Throughout the course of my own training, I have encountered a number of fellow trainees that have a passion for science writing and they live amongst a sea of those that do not. For those considering a career shift toward this passion, I think the first critical step is to figure out what kind of science writing you are interested in… loosely I’ve broken it up into three categories:
Feeding the brains of the public
Accurately explaining scientific protocols and/or information
Consolidating or shifting a scientific field, making policy, designing programs, lobbying for change
I would guess that all forms of writing are not equally appealing to everyone, but also that the wonderful heterogeneity in our population produces people that have a passion for all three types. Trying your hand at these styles of writing should not wait until you’re two months before graduation and in panic mode about “what do I do next?” and it really is up to you to figure out what type of career you might want to pursue. Some advice on how to test out these different styles while still in your degree program is below:
- Submit to the Science Creative Quarterly or McSweeney’s
- Submit to your university’s magazine(s) or newspaper(s)

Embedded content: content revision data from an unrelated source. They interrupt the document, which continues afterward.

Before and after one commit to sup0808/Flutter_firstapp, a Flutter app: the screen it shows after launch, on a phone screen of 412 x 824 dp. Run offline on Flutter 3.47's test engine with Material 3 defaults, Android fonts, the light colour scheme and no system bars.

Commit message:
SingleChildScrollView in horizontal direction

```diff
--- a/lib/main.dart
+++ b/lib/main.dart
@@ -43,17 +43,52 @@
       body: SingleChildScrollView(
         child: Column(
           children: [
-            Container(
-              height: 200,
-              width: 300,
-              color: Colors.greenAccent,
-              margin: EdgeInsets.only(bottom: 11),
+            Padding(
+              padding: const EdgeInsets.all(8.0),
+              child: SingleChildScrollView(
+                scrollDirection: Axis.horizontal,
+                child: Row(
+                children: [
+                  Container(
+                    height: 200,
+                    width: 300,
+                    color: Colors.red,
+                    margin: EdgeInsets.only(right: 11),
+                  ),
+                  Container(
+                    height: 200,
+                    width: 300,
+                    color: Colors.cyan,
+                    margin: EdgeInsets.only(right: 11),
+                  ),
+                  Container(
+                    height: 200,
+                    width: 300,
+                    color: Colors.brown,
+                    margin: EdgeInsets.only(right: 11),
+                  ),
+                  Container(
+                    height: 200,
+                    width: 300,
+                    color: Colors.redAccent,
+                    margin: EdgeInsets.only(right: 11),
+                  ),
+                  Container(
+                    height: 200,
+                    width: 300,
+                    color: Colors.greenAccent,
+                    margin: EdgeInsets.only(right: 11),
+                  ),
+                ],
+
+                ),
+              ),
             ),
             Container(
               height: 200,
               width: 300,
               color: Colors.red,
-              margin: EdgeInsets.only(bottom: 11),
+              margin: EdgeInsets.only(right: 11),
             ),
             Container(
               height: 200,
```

- Write up a protocol for a book chapter (i.e.: current protocols)
- Write up protocols for internal lab databases and get feedback from lab members
- Read and improve Wikipedia entries around techniques or machines that you utilise every day

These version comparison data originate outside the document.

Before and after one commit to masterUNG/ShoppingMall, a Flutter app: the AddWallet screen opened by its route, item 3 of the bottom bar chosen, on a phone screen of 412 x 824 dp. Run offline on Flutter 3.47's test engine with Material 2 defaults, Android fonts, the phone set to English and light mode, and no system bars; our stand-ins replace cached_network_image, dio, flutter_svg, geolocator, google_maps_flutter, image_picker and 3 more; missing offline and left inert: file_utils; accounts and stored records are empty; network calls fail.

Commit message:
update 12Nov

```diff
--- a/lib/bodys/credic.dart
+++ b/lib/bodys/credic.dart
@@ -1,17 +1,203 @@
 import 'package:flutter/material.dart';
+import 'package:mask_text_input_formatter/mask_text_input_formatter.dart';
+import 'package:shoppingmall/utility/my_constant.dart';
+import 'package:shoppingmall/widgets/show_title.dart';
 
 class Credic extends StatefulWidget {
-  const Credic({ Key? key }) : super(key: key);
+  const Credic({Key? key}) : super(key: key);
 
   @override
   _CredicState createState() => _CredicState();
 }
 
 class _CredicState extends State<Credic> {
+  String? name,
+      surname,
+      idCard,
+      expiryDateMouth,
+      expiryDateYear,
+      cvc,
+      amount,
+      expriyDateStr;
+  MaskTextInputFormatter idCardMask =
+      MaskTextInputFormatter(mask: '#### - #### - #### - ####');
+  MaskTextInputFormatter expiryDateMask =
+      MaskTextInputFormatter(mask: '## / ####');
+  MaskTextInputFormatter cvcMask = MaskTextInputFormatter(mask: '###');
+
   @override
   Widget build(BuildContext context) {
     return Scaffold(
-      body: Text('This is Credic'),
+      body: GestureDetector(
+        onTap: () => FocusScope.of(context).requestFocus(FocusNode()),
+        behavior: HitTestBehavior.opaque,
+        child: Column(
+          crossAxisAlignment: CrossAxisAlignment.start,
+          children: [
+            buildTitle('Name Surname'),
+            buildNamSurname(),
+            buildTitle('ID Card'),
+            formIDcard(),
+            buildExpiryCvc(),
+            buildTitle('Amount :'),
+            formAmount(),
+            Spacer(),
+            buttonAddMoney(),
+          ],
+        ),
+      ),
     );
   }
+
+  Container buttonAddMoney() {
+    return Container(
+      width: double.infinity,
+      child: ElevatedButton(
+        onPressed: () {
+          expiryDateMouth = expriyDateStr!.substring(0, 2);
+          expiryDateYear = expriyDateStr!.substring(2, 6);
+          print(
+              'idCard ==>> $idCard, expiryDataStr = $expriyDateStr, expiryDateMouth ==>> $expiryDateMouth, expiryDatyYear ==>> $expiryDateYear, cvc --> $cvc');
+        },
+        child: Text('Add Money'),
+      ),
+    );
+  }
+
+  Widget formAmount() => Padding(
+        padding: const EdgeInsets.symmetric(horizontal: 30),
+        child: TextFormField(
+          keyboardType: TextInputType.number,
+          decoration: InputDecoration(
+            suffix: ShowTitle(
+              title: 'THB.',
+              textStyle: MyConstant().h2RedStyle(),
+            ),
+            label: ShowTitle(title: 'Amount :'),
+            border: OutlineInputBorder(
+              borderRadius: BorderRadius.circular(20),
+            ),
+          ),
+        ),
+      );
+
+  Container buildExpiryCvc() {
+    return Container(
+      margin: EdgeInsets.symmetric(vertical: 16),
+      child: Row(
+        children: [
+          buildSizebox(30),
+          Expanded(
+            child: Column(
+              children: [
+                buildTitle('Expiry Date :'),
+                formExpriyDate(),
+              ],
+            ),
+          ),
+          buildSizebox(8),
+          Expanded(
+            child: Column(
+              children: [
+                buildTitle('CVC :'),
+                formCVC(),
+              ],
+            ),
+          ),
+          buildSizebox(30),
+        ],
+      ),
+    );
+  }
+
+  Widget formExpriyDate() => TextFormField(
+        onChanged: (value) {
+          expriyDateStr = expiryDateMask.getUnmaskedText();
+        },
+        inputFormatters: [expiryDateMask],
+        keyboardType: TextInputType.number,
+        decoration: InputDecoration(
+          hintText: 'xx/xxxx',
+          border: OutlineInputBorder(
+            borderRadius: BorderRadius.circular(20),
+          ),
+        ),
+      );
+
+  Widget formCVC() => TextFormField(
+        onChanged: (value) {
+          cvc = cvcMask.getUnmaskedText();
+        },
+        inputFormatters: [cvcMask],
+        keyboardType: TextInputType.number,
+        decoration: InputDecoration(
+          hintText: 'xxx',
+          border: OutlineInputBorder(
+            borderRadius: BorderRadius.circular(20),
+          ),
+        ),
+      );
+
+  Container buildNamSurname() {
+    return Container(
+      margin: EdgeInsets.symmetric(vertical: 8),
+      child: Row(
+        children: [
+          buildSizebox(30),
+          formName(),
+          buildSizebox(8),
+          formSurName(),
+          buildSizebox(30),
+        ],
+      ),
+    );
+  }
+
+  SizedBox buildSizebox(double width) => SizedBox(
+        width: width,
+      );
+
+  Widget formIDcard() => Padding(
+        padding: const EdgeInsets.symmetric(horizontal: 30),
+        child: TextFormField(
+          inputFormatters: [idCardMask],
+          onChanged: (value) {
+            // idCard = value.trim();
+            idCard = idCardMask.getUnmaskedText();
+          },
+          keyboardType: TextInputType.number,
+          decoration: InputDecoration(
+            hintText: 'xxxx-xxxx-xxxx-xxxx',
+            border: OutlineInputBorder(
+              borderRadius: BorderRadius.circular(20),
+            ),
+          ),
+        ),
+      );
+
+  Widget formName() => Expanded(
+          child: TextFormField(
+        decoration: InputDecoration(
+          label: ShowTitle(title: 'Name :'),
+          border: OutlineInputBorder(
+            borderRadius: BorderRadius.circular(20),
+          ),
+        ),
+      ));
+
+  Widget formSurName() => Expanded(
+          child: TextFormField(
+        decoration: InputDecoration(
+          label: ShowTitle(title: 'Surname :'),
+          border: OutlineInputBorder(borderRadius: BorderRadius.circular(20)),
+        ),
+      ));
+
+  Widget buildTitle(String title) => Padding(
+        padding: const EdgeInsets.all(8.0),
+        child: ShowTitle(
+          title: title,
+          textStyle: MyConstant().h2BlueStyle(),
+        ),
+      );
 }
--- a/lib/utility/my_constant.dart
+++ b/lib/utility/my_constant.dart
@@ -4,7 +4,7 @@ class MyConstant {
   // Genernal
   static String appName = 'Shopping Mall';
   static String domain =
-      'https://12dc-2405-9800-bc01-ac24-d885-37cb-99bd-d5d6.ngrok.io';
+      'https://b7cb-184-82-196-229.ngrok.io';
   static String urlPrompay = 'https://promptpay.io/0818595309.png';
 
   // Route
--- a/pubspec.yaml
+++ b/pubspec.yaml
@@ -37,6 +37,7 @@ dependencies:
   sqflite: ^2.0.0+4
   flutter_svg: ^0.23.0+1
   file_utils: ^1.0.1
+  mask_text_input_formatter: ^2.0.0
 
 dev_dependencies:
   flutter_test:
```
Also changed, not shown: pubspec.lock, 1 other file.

- Write a review on a topic in your field (this doubles as a great start on your thesis introduction)
- Write a letter to the editor or freelance article on a science based issue of public concern

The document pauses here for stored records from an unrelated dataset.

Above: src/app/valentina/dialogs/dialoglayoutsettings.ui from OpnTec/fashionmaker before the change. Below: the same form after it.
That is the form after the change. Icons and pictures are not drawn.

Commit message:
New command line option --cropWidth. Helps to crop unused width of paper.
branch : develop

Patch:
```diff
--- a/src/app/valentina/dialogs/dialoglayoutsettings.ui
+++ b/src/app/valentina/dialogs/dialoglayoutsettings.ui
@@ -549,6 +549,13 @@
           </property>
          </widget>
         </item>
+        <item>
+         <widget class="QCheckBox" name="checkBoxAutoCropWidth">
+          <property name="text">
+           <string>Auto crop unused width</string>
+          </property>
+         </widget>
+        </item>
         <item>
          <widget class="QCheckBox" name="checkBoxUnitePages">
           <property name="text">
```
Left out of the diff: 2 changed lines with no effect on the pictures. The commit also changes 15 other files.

- Start a journal club in your institute to identify key experiments that are missing from research papers and how the papers do or do not move the field forward (i.e.: start thinking like a journal editor)
Once you have figured out the type of writing you like, it’s time to consider the types of jobs that are out there for such styles of writing. I’ve listed a few examples below, but they are here as a guide so you can get a sense of the type of thing to look for:
- Science Journalism (Newspapers, Magazines, Television, Radio, etc)
- Print based, online, or backroom script writing/research for radio/tv
- Extra training (i.e.: journalism programs) might be considered and a great resource is J-Source.ca which appears to have a pretty comprehensive list of options
- Making science exciting for particular groups (kids, patient groups, etc)
- Examples: Let’s Talk Science and Hospital for Sick Children
- Industry brochures, manuals, etc (Job Example 1, 2, and 3)
- Science Journal Editor – remember that all editors are not specifically for reading/reviewing research articles. Examples include here, here.
- Policy Analyst for organizations like the Suzuki Foundation or Fraser Institute
- Report writing for organizations like the Council of Canadian Academies or Health Canada
If you’re really serious about science writing, I would suggest a look at the following resources as well:
The Canadian Science Writers’ Association
Get in while you’re still a student – $35/yr vs. $75!
The Science Media Centre of Canada
Keep apprised of the latest with what promises to be a critical tool for science journalists in Canada
The last piece of advice that I can think of is for you to start as soon as possible with building a portfolio. Nobody will ever hire you on the basis of “everyone has always said I can write well” or “I had the best grades in my English class”. Many of these portfolio items need not be completely unrelated to your field (e.g.: book chapters, reviews, press releases, protocols, etc) so be creative with how you get your writing experience. Also, many universities have very active and engaging extra-curricular programs that might be worth exploring so don’t be afraid to start writing articles for these groups or to develop your writing skills at professional development workshops.
And last but certainly not least – I’m not a proper science writer and don’t have the wealth of experience that many proper science writers do, so don’t be afraid to ask questions to such people or even request information interviews if you’re very interested in what they do. If any such writers are reading this, please offer up more suggestions as well in the comment box below!